PROBLEM TO SOLVE:
Return a faithful copy of all the entries, omitting the images.

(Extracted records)
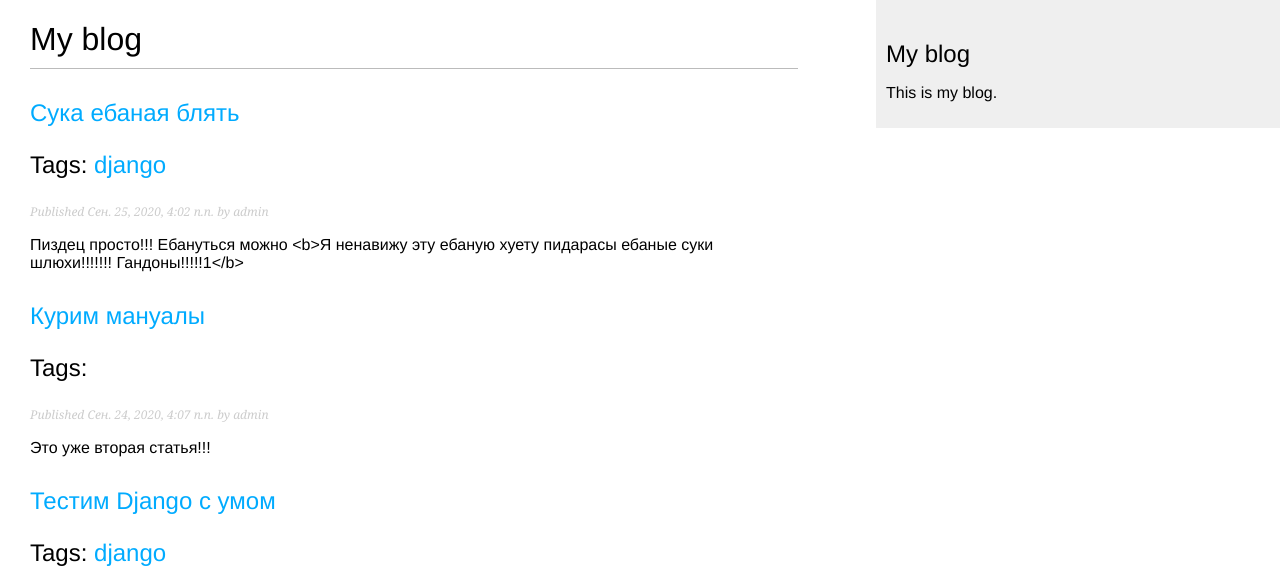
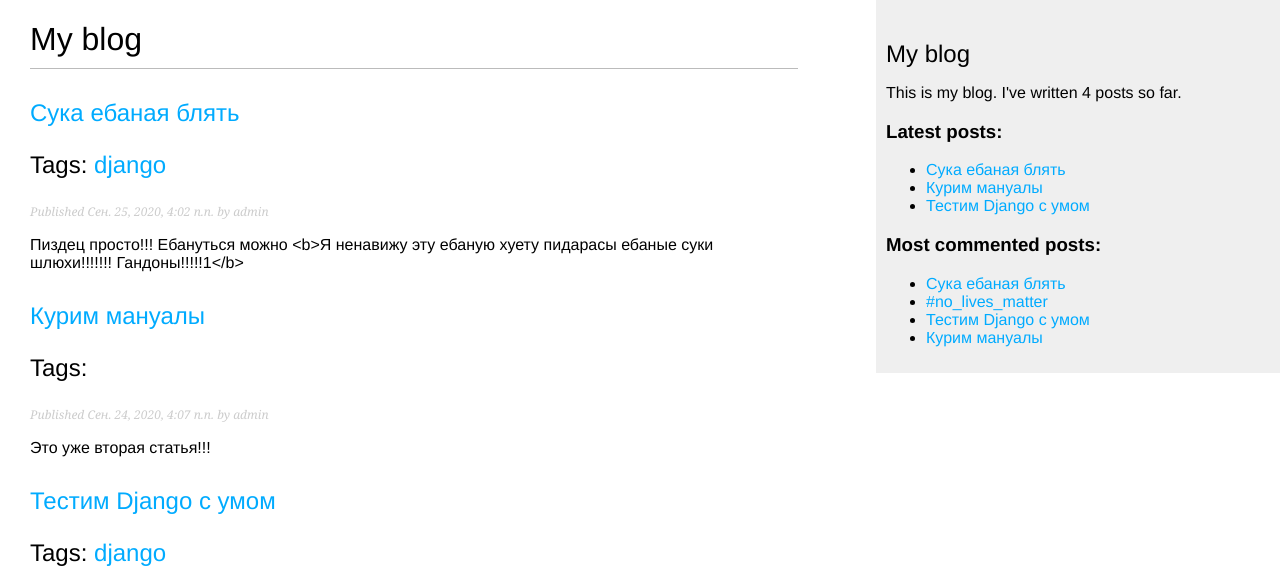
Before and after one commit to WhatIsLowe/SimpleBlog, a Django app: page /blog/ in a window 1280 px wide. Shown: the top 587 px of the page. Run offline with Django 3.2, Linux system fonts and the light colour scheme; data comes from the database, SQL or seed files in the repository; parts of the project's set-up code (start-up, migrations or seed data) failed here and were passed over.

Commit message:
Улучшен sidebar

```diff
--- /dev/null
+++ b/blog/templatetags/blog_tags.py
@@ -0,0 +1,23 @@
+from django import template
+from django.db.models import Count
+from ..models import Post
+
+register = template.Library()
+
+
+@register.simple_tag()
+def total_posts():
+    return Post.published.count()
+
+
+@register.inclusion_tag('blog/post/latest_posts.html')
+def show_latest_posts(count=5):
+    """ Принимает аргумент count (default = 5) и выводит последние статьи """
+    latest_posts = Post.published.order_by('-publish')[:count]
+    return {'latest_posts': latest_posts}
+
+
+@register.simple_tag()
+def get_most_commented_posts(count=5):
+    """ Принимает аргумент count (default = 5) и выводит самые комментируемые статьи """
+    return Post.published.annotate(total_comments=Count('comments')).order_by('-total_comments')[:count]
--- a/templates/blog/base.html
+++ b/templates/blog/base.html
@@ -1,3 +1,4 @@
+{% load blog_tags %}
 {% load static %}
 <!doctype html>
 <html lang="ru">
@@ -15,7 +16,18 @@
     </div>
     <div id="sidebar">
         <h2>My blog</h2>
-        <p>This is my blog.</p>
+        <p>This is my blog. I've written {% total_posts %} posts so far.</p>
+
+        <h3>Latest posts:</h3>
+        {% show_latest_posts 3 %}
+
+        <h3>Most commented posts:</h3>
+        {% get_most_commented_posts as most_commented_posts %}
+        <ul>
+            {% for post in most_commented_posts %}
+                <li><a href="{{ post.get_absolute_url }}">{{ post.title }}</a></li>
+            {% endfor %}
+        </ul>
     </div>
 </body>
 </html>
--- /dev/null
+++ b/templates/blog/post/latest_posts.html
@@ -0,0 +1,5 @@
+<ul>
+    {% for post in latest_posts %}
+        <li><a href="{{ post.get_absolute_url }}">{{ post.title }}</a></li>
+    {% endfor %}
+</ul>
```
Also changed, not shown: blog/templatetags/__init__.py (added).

OUTPUT OF THE TASK:
Before and after one commit to WhatIsLowe/SimpleBlog, a Django app: page /blog/ in a window 1280 px wide. Shown: the top 587 px of the page. Run offline with Django 3.2, Linux system fonts and the light colour scheme; data comes from the database, SQL or seed files in the repository; parts of the project's set-up code (start-up, migrations or seed data) failed here and were passed over.

Commit message:
Улучшен sidebar

```diff
--- /dev/null
+++ b/blog/templatetags/blog_tags.py
@@ -0,0 +1,23 @@
+from django import template
+from django.db.models import Count
+from ..models import Post
+
+register = template.Library()
+
+
+@register.simple_tag()
+def total_posts():
+    return Post.published.count()
+
+
+@register.inclusion_tag('blog/post/latest_posts.html')
+def show_latest_posts(count=5):
+    """ Принимает аргумент count (default = 5) и выводит последние статьи """
+    latest_posts = Post.published.order_by('-publish')[:count]
+    return {'latest_posts': latest_posts}
+
+
+@register.simple_tag()
+def get_most_commented_posts(count=5):
+    """ Принимает аргумент count (default = 5) и выводит самые комментируемые статьи """
+    return Post.published.annotate(total_comments=Count('comments')).order_by('-total_comments')[:count]
--- a/templates/blog/base.html
+++ b/templates/blog/base.html
@@ -1,3 +1,4 @@
+{% load blog_tags %}
 {% load static %}
 <!doctype html>
 <html lang="ru">
@@ -15,7 +16,18 @@
     </div>
     <div id="sidebar">
         <h2>My blog</h2>
-        <p>This is my blog.</p>
+        <p>This is my blog. I've written {% total_posts %} posts so far.</p>
+
+        <h3>Latest posts:</h3>
+        {% show_latest_posts 3 %}
+
+        <h3>Most commented posts:</h3>
+        {% get_most_commented_posts as most_commented_posts %}
+        <ul>
+            {% for post in most_commented_posts %}
+                <li><a href="{{ post.get_absolute_url }}">{{ post.title }}</a></li>
+            {% endfor %}
+        </ul>
     </div>
 </body>
 </html>
--- /dev/null
+++ b/templates/blog/post/latest_posts.html
@@ -0,0 +1,5 @@
+<ul>
+    {% for post in latest_posts %}
+        <li><a href="{{ post.get_absolute_url }}">{{ post.title }}</a></li>
+    {% endfor %}
+</ul>
```
Also changed, not shown: blog/templatetags/__init__.py (added).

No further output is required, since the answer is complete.